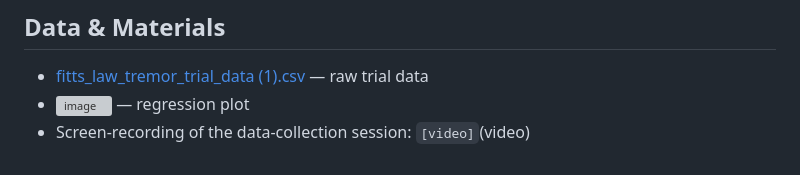
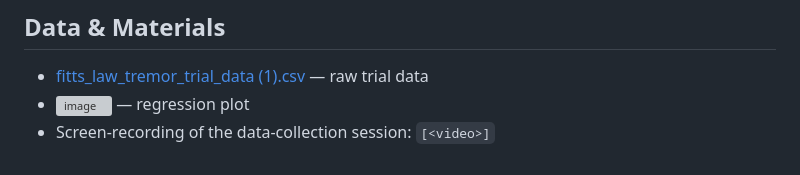
Before and after one commit to liyunwei27/liyun, a Markdown page: README.md, the part around the change. Rendered like a GitHub page; grey boxes are pictures that could not be loaded.

```diff
--- a/README.md
+++ b/README.md
@@ -78,4 +78,4 @@ MT = 296.5 + 207.6 × ID
 - [fitts_law_tremor_trial_data (1).csv](fitts_law_tremor_trial_data(1).csv) — raw trial data
 - [<img width="377" height="269" alt="image" src="https://github.com/user-attachments/assets/1140b180-b499-41b7-934c-2950d15655dd" />
 ](fitts_law_scatter_regression.png) — regression plot
-- Screen-recording of the data-collection session: `[video]`(video)
+- Screen-recording of the data-collection session: `[<video>]`
```
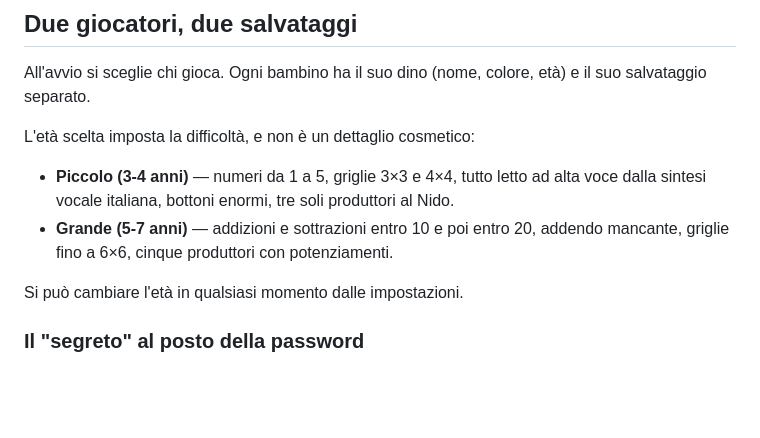
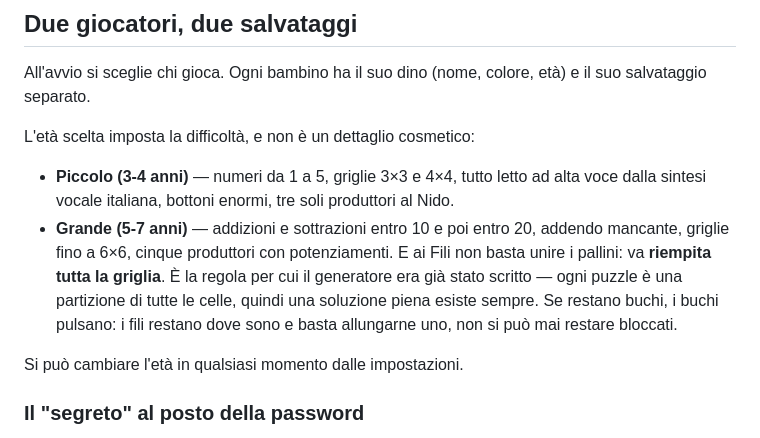
Before and after one commit to leandronesi/dino-giungla, a Markdown page: README.md, the part around the change. Drawn GitHub-style; blank space fills up the shorter version.

Commit message:
README: la regola nuova dei Fili a livello Grande
Co-Authored-By: Claude Opus 5 (1M context) <noreply@anthropic.com>

```diff
--- a/README.md
+++ b/README.md
@@ -47,6 +47,11 @@ L'età scelta imposta la difficoltà, e non è un dettaglio cosmetico:
   al Nido.
 - **Grande (5-7 anni)** — addizioni e sottrazioni entro 10 e poi entro 20,
   addendo mancante, griglie fino a 6×6, cinque produttori con potenziamenti.
+  E ai Fili non basta unire i pallini: va **riempita tutta la griglia**. È la
+  regola per cui il generatore era già stato scritto — ogni puzzle è una
+  partizione di tutte le celle, quindi una soluzione piena esiste sempre. Se
+  restano buchi, i buchi pulsano: i fili restano dove sono e basta allungarne
+  uno, non si può mai restare bloccati.
 
 Si può cambiare l'età in qualsiasi momento dalle impostazioni.
 
```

• YOUR OBJECTIVE:
In the records above, find each line holding "recording" and copy it.

• EXPECTED OUTPUT:
-- Screen-recording of the data-collection session: `[video]`(video)
+- Screen-recording of the data-collection session: `[<video>]`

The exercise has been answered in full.